Screaming. Roaring. Whistling. Squeaking. Singing. All can be used to describe the sounds of Sand Mountain’s sands. I travel to experience this puzzling, impressive, natural phenomenon, some 30 miles east of Fallon, along Highway 50, where the expansive mountain is located.
My friend Adam Stone and I finished the 13-mile, 2,500-foot climb to Virginia City just after 7 p.m. It was the biggest hill I had ever ridden, and my bike was loaded with camping gear, food, and supplies for a six-day trip. I had feared not making it up Geiger Grade at all, but now, heading for our campsite outside the former boomtown, I was cautiously optimistic I could ride all the way across Nevada.
I've traveled stretches of dirt road nearly untouched since the early days of the last century, and yet they're still perfectly drivable. I've camped where folks crossing the country in their overloaded Model T Fords once spent the night. I've seen ranches and stage stops that have been here for 150 years.
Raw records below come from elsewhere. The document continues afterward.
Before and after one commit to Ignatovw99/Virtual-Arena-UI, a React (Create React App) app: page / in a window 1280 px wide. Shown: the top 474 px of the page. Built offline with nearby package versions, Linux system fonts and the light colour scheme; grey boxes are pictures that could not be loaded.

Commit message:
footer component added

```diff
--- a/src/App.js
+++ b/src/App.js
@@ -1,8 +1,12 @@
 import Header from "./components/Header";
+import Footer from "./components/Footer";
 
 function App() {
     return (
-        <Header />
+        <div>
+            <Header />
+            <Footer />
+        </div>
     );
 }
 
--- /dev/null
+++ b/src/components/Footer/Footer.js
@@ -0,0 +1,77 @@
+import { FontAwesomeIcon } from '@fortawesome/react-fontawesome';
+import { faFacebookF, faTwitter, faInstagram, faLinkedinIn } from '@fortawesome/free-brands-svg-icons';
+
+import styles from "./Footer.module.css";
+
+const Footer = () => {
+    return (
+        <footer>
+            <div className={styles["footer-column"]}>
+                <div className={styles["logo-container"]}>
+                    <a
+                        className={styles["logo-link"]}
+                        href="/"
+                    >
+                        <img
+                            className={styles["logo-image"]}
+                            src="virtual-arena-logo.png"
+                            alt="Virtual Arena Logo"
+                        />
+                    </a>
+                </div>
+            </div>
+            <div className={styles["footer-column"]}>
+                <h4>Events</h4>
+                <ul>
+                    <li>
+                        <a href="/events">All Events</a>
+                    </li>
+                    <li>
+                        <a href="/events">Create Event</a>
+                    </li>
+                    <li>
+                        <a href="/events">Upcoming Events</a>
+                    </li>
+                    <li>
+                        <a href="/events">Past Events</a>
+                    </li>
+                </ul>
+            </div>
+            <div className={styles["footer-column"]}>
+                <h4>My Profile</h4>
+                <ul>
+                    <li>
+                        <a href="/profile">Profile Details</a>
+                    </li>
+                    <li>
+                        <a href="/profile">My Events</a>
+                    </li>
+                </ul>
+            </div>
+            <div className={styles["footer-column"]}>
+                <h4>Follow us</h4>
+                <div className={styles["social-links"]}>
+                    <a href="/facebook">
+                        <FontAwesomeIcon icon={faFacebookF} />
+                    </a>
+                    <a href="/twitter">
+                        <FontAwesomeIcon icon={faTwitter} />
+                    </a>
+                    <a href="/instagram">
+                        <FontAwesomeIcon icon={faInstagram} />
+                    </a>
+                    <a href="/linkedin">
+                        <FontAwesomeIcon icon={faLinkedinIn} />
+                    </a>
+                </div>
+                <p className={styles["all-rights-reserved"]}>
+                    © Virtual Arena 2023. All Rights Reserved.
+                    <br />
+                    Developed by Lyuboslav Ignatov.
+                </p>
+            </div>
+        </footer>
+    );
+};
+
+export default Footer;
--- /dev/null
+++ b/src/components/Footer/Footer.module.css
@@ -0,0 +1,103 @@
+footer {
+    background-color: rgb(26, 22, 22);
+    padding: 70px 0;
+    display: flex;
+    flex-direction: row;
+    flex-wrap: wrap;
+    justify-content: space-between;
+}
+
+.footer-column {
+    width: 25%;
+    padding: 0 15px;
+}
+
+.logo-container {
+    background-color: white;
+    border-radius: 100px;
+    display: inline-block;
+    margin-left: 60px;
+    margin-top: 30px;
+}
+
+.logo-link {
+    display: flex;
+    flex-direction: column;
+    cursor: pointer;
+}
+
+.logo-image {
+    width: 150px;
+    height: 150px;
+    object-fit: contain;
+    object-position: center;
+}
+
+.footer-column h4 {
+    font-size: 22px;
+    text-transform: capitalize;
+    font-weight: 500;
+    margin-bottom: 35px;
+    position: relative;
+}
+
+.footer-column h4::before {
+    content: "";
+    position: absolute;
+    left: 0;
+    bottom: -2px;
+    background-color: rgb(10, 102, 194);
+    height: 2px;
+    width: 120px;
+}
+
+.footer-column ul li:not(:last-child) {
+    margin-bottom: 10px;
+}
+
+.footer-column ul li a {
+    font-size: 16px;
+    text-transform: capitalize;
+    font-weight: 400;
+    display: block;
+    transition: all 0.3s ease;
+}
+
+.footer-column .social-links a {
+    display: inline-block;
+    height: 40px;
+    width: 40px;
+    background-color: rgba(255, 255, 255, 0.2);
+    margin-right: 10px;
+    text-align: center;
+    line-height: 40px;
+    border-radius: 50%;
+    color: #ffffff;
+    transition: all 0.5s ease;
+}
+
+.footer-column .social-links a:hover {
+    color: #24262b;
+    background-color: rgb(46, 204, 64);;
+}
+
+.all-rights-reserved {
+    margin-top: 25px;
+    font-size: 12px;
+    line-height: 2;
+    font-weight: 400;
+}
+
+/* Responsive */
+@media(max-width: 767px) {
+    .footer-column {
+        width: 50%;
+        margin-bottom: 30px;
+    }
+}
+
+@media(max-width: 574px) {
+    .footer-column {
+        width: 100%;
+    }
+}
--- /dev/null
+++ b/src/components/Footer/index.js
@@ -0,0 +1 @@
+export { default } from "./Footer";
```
Away from the pavement, at times I've felt like I've returned to the early 1900s and am seeing the country for the first time.